REQUIRED ACTION: Keep the pictures out. Copy every line of the listing exactly.
### STUDY MATERIAL
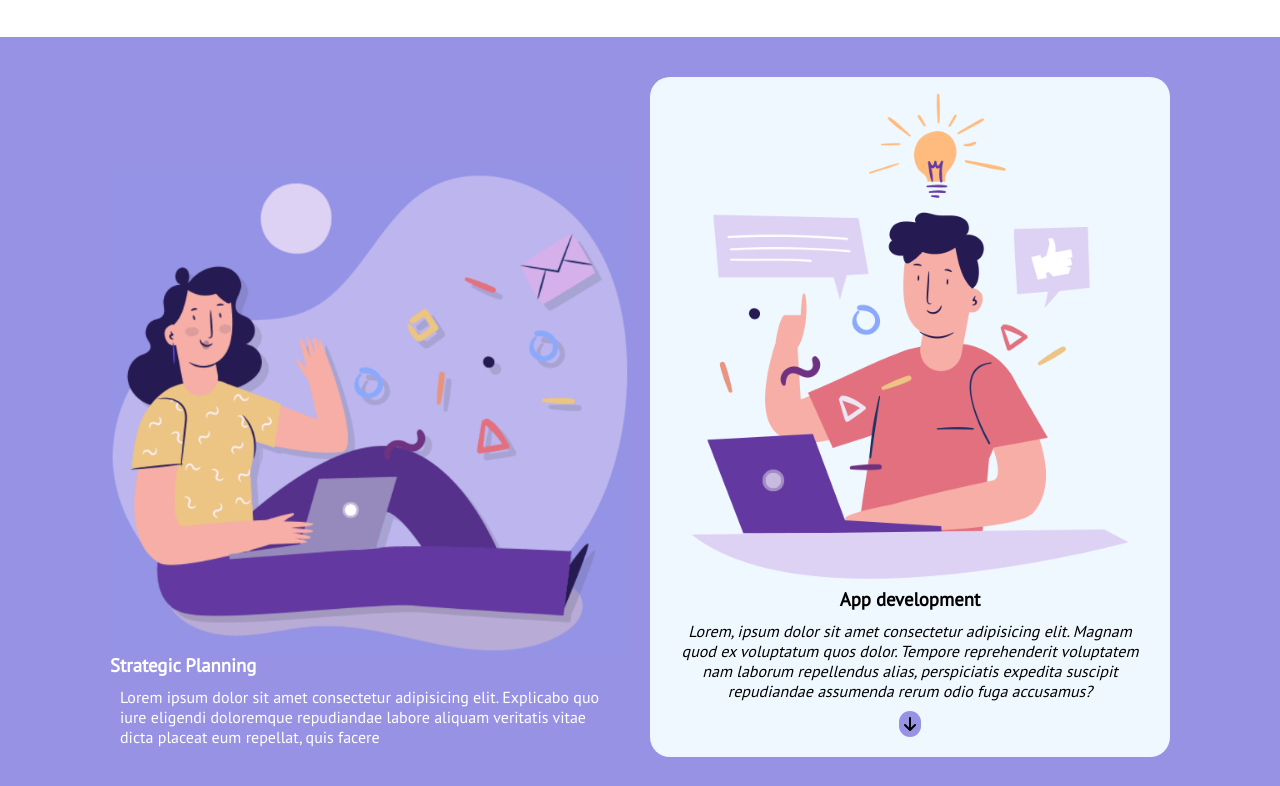
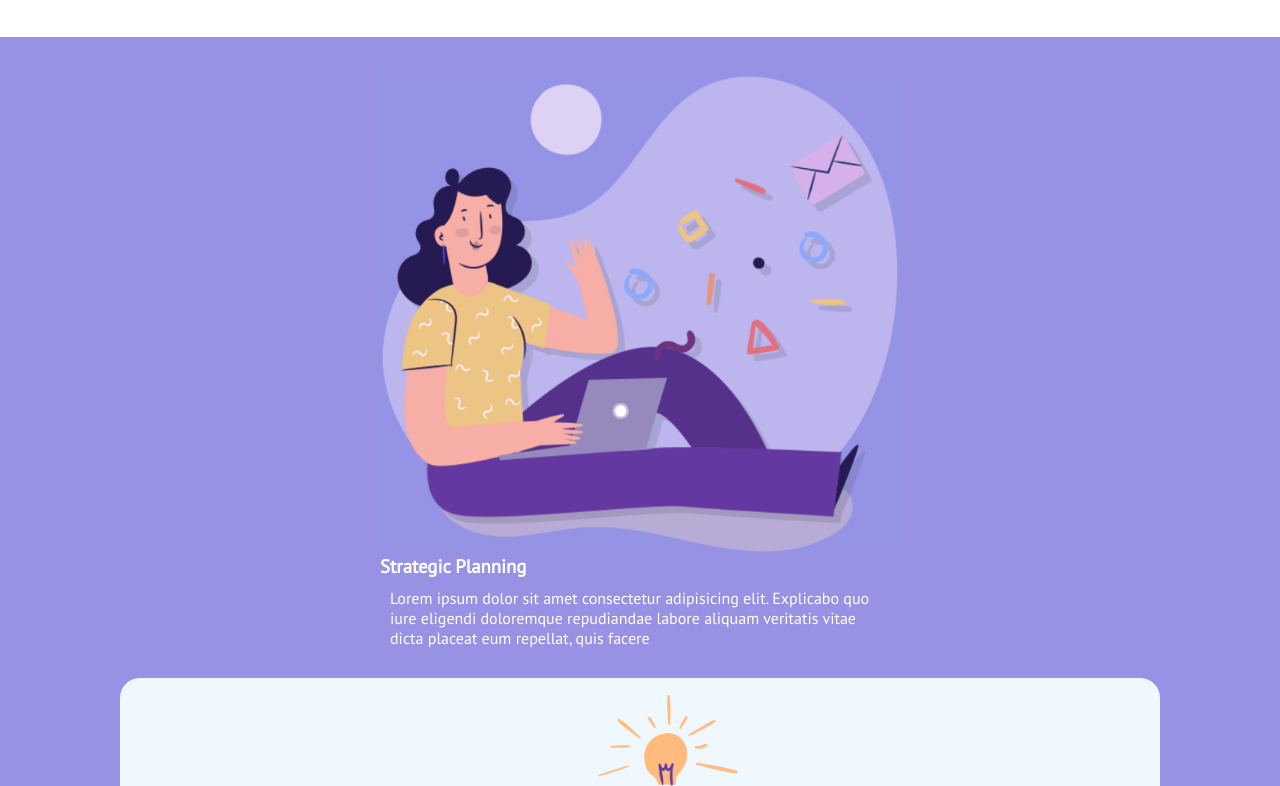
Before and after one commit to Vale-riad/htmlcss-responsive-layout, a plain HTML site: page index.html in a window 1280 px wide. Shown: the part 1117-1903 px from the top of the page. Drawn offline with Linux system fonts and the light colour scheme.

Commit message:
altre modifiche strategic section

```diff
--- a/css/style.css
+++ b/css/style.css
@@ -93,11 +93,13 @@ Section Strategic
 }
 
 .container-text-img{
+    align-items: flex-end;
     background-color: aliceblue;
     color:black;
     text-align: center;
     border-radius: 20px;
     padding:10px;
+    height:
 }
 .strategic p{
     padding:10px;
@@ -116,16 +118,29 @@ Section Strategic
     width:100%;
     margin: 0.625em 0;
 }
+.col-2{
+    padding: 1.25rem;
+}
 
 /*tablet*/
 
 @media  screen and (min-width:768px){
     .strategic .col{
         width:50%;
+        margin:auto;
 
+
+    }
+    .col-2 img{
+        width: 50%;
+        display: flex;
+        flex-wrap: wrap;
+        justify-content: center;
+        margin: auto;
     }
 
 }
+
 /*---------------------
 Section Testimonials
 ---------------------*/
--- a/index.html
+++ b/index.html
@@ -91,9 +91,9 @@
                         <h3>Strategic Planning</h3>
                         <p>Lorem ipsum dolor sit amet consectetur adipisicing elit. Explicabo quo iure eligendi doloremque repudiandae labore aliquam veritatis vitae dicta placeat eum repellat, quis facere </p>
                         </div>
-                    <div class="col">
+                    <div class="col-2">
                         <div class="container-text-img">
-                        <img class="img2" src="img/planning2.png">
+                        <img class="img-2" src="img/planning2.png">
                         <h3>App development</h3>
                         <p><em>Lorem, ipsum dolor sit amet consectetur adipisicing elit. Magnam quod ex voluptatum quos dolor. Tempore reprehenderit voluptatem nam laborum repellendus alias, perspiciatis expedita suscipit repudiandae assumenda rerum odio fuga accusamus?</em></p>
                         <i class="fa-solid fa-arrow-down hero-arrow freccetta"></i>
```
######
THE ANSWER:
Before and after one commit to Vale-riad/htmlcss-responsive-layout, a plain HTML site: page index.html in a window 1280 px wide. Shown: the part 1117-1903 px from the top of the page. Drawn offline with Linux system fonts and the light colour scheme.

Commit message:
altre modifiche strategic section

```diff
--- a/css/style.css
+++ b/css/style.css
@@ -93,11 +93,13 @@ Section Strategic
 }
 
 .container-text-img{
+    align-items: flex-end;
     background-color: aliceblue;
     color:black;
     text-align: center;
     border-radius: 20px;
     padding:10px;
+    height:
 }
 .strategic p{
     padding:10px;
@@ -116,16 +118,29 @@ Section Strategic
     width:100%;
     margin: 0.625em 0;
 }
+.col-2{
+    padding: 1.25rem;
+}
 
 /*tablet*/
 
 @media  screen and (min-width:768px){
     .strategic .col{
         width:50%;
+        margin:auto;
 
+
+    }
+    .col-2 img{
+        width: 50%;
+        display: flex;
+        flex-wrap: wrap;
+        justify-content: center;
+        margin: auto;
     }
 
 }
+
 /*---------------------
 Section Testimonials
 ---------------------*/
--- a/index.html
+++ b/index.html
@@ -91,9 +91,9 @@
                         <h3>Strategic Planning</h3>
                         <p>Lorem ipsum dolor sit amet consectetur adipisicing elit. Explicabo quo iure eligendi doloremque repudiandae labore aliquam veritatis vitae dicta placeat eum repellat, quis facere </p>
                         </div>
-                    <div class="col">
+                    <div class="col-2">
                         <div class="container-text-img">
-                        <img class="img2" src="img/planning2.png">
+                        <img class="img-2" src="img/planning2.png">
                         <h3>App development</h3>
                         <p><em>Lorem, ipsum dolor sit amet consectetur adipisicing elit. Magnam quod ex voluptatum quos dolor. Tempore reprehenderit voluptatem nam laborum repellendus alias, perspiciatis expedita suscipit repudiandae assumenda rerum odio fuga accusamus?</em></p>
                         <i class="fa-solid fa-arrow-down hero-arrow freccetta"></i>
```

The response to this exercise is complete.